The Straits Times says

Writing on the wall for low-tech builders

The construction sector has long been associated with the sweat, mud and grime of taxing physical work. It's little wonder, therefore, that it has failed to draw locals who like to work with their hands and get satisfaction from building, but not under Stone Age conditions. Proper tools and materials, safe operating procedures and inventive fabrication methods could attract more to the sector. Greater reliance on skilled workers and modern technology would certainly lead to far better results. Costs would be higher, of course, but the results would gleam, and building systems would function efficiently and perhaps reflect many green features. But the construction sector has instead seen a race to the bottom, fed by the availability of cheap foreign labour. Consequently it has yet to join the upward trajectory which almost every other economic sector has embarked on.
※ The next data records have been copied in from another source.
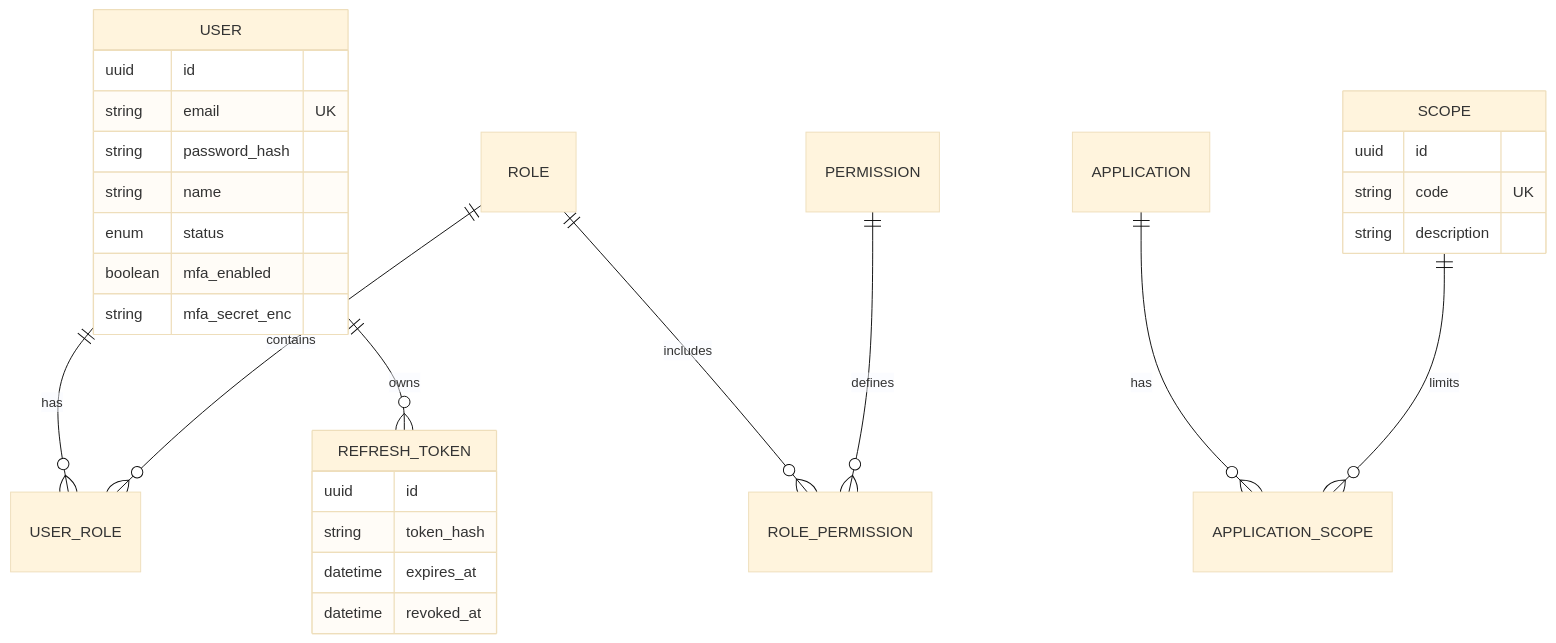
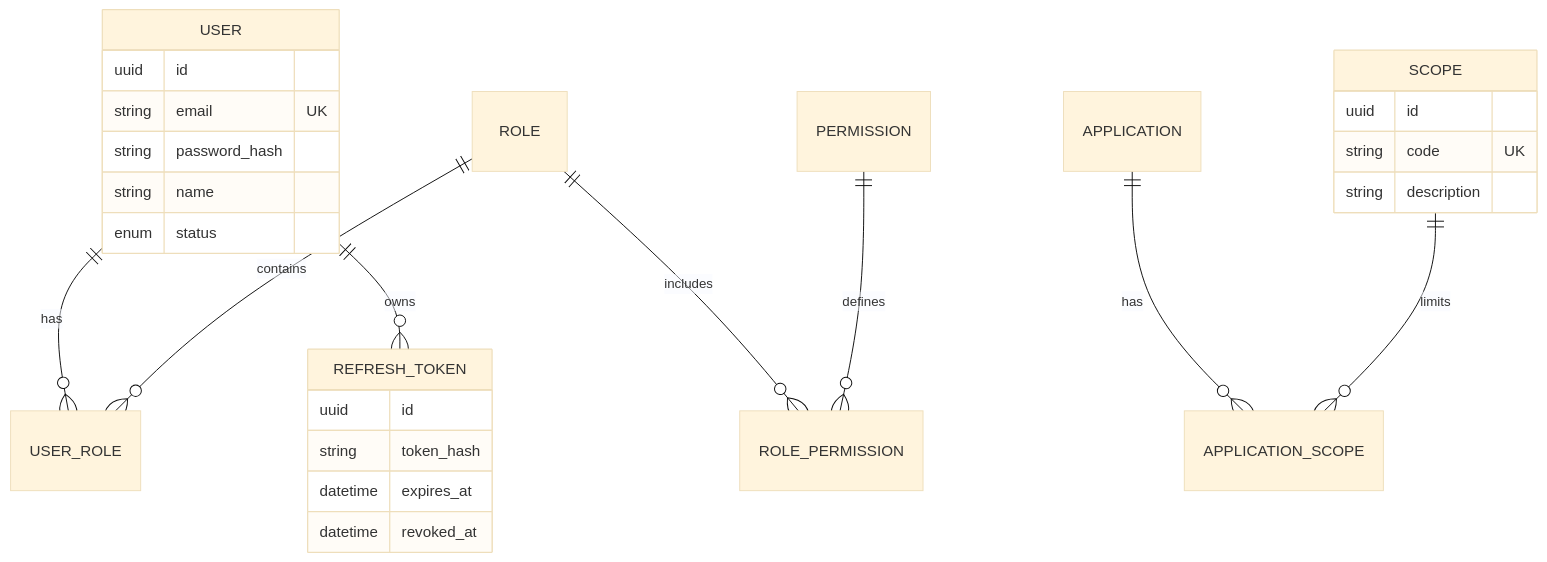
The diagram in PRD.md (GestaoProjetos2026/core-engine), drawn with Mermaid (base theme) before and after one commit. The commit also changed other lines of this file, not shown here.

Commit message:
Alteração PRD sem MFA e TOTP

````diff
--- a/PRD.md
+++ b/PRD.md
@@ -349,33 +335,31 @@
 ```mermaid
 erDiagram
     USER ||--o{ USER_ROLE : has
     ROLE ||--o{ USER_ROLE : contains
     ROLE ||--o{ ROLE_PERMISSION : includes
     PERMISSION ||--o{ ROLE_PERMISSION : defines
     USER ||--o{ REFRESH_TOKEN : owns
     APPLICATION ||--o{ APPLICATION_SCOPE : has
     SCOPE ||--o{ APPLICATION_SCOPE : limits
 
     USER {
         uuid id
         string email UK
         string password_hash
         string name
         enum status
-        boolean mfa_enabled
-        string mfa_secret_enc
     }
 
     REFRESH_TOKEN {
         uuid id
         string token_hash
         datetime expires_at
         datetime revoked_at
     }
 
     SCOPE {
         uuid id
         string code UK
         string description
     }
 ```
````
Now there is hope that transformation is on the way. Singaporeans joining the building and construction industry can soon expect to be involved with digital design and cutting-edge technology which prioritises productivity and innovation over manual work. The target is to have 80,000 personnel, trained in such technology, to enter the industry by 2025, up from the 32,600 trained in these areas currently. Achieving the higher numbers would represent one of the triumphs of the newly launched Construction Industry Transformation Map. The infrastructure of tomorrow will depend on the advanced skills of a new breed of builders.

While skilled local labour plays a vanguard role in the industry, progress will also hinge on the employment of more productive construction methods. Here, the focus has fallen on Design for Manufacturing and Assembly. This construction method seeks to enhance productivity by moving work which was traditionally done onsite to an offsite factory environment. The goal is for adoption of the method in 40 per cent of all projects by 2020. Digitisation of construction processes is being planned in such a way as to help smaller firms, which might not be able to develop software.

Competition is natural in any industry, but commercial collaboration is critical to the future of an industry that builds Singapore's physical infrastructure. Firms that can work well together stand to also benefit immensely from geo-economic developments, such as China's Belt and Road Initiative, whose transformative path passes through South-east Asia.

The construction industry must latch on to those opportunities. There will be pressure on costs and the need to raise finance in the short term, but challenges created by necessary forces of change can be met. Raising productivity levels in this sector will make the difference between lingering in a departing past and lunging towards an innovative future.

A version of this article appeared in the print edition of The Straits Times on October 27, 2017, with the headline 'Writing on the wall for low-tech builders'. Print Edition | Subscribe